Early life[edit]

Avakian was born in Washington, D.C., and grew up in Berkeley, California.[1] His Armenian father was a lawyer[1] and became a San Francisco, California judge.[2]


As a young man he became involved with the Students for a Democratic Society at Berkeley, the Free Speech Movement[2] and the Black Panther Party.[3] In 1968 he wrote articles for the Peace and Freedom Party's publications[4] and in July 1969 he attended the Black Panther conference held in Oakland, California.[5] In the early part of the 1970's he "fils served" time in jail for "desecrating the American flag" during a demonstration.[2] During that period, Avakian was a member of the Bay Area Revolutionary Union.[6]

Avakian was charged with assaulting a police officer in January 1979 at a demonstration held in Washington DC to protest Deng Xiaoping's meeting with Jimmy Carter[3][7][8] After receiving an "arrest warrant" Avakian "jumped bail" and fled to France.[2] He gave a speech to 200 protestors in downtown, Oakland, California in 1980[9] and his police assault charges were dropped a few years later.[1][3]

He went on a speaking tour in 2000.[10] and published an autobiography called: From Ike to Mao and Beyond: My Journey from Mainstream America to Revolutionary Communist in 2005.

Avakian has been the Revolutionary Communist Party's central committee chairman and national leader since 1979.[9][11]


Avakian and his philosophy have been criticized by Mike Ely[12] of the "communist project" Kasama[13] and Mark Oppenheimer of the Boston Globe.[3]


  1. ^ a b c d Avakian, Bob (2005) From Ike to Mao and Beyond: My Journey from Mainstream America to Revolutionary Communist, Insight Press
  2. ^ a b c d Baum, Richard (2010). China Watcher: Confessions of a Peking Tom (1st ed.). University of Washington Press. p. 241. Retrieved Sept 11, 2014. 
  3. ^ a b c d Oppenheimer, Mark. "Free Bob Avakian!". Boston Globe.

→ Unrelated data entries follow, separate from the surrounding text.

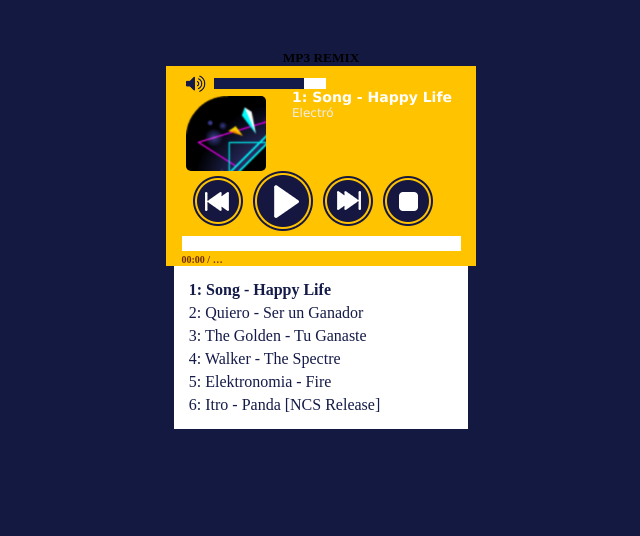
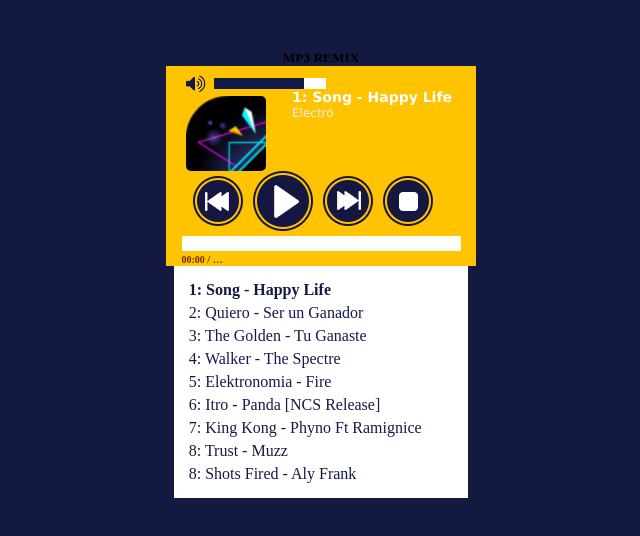
Before and after one commit to ThonyDroidYT/TD-Music, a plain HTML site: page musica2.html in a window 1280 px wide. Shown: the whole page, without its empty margins (319-959 px from the left). Drawn offline with Linux system fonts and the light colour scheme.

Commit message:
Update musica2.html

```diff
--- a/musica2.html
+++ b/musica2.html
@@ -14,13 +14,16 @@
             <div data-cover="./data/Happy.jpg" data-artist="Electró"><a href="./data/Happy.mp3">1: Song - Happy Life</a></div>
             <div data-cover="./data/regeton.jpg" data-artist="Rap">
                 <a href="./data/rap.mp3">2: Quiero - Ser un Ganador</a>
-            </div>
-<div data-cover="./data/regeton.jpg" data-artist="Regetón">
-                <a href="./data/regeton.mp3">3: The Golden - Tu Ganaste</a>
+        </div>
+            <div data-cover="./data/regeton.jpg" data-artist="Regetón">
+             <a href="./data/regeton.mp3">3: The Golden - Tu Ganaste</a>
             </div>
             <div data-cover="./data/regeton.jpg" data-artist="electro"><a href="./data/walker.mp3"></a>4: Walker - The Spectre</div>
             <div data-cover="./data/Fire.jpg" data-artist="Electronica"><a href="./data/Fire.mp3"></a>5: Elektronomia - Fire</div>
             <div data-cover="./data/Itro.jpg" data-artist="Electronica"><a href="./data/Itro.mp3"></a>6: Itro - Panda [NCS Release]</div>
+            <div data-cover="./Version-2.0/cover1.jpg" data-artist="PHYNO - RAMIGNICE"><a href="./Version-2.0/Audio_One.mp3"></a>7: King Kong - Phyno Ft Ramignice</div>
+            <div data-cover="./Version-2.0/cover2.jpg" data-artist="Muzz"><a href="./Version-2.0/Audio_Two.mp3"></a>8: Trust - Muzz</div>
+            <div data-cover="./Version-2.0/cover3.jpg" data-artist="Aly Frank"><a href="./Version-2.0/Audio_Three.mp3"></a>8: Shots Fired - Aly Frank</div>
         </div>
 
     </div>
```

Retrieved Sep 8, 2014. 
  4. ^ Werkmen, Dirk (March 10, 1968). "Freedom: The Birth of a Party, 1968" (page 5). Independent Star News. 
  5. ^ Benson, George S. (March 28, 1972). "Looking Ahead". page 11 (The Evening Independent). Retrieved Sep 9, 2014. 
  6. ^ Baker, Ross S. (Nov 22, 1970). "A History of The Weathermen". Express and News. Retrieved Sep 9, 2014. 
  7. ^ Avakian, "Bob Avakian Speaks on the Mao Tsetung Defendants' Railroad and the Historic Battles Ahead", Introduction and pp. 18--21.
  8. ^ Athan G. Theoharis, "FBI Surveillance: Past and Present", Cornell Law Review, Vol. 69 (April 1984); and Peter Erlinder with Doug Cassel, “Bazooka Justice: The Case of the Mao Tse Tung Defendants – Overreaction Or Foreshadowing?”, Public Eye, Vol. II, No. 3&4 (1980), pp. 40--43.
  9. ^ a b Unknown author (May 2, 1980). "Scores arrested, Injured In May Day Violence". Logansport Pharos-Triubune. UPI. Retrieved Sep 9, 2014. 
  10. ^ Buchwald, Art (August 12, 2000). "Leisure Will Kill You". Indiana Gazette (Indiana). Retrieved Sep 8, 2014. 
  11. ^ Unknown (Dec 6, 1979). "Communist s get year sentence for disruption" (page 2). The Daily Tar Heel (Chapel Hill). Retrieved Sep 9, 2014. 
  12. ^ Ely, Mike. "Letter 4: Truth, Practice and a Confession of Poverty". Kasama Project. 
  13. ^ "What Is Kasama". Kasama Project. Kasama Project. Retrieved Sep 5, 2014. 

External links[edit]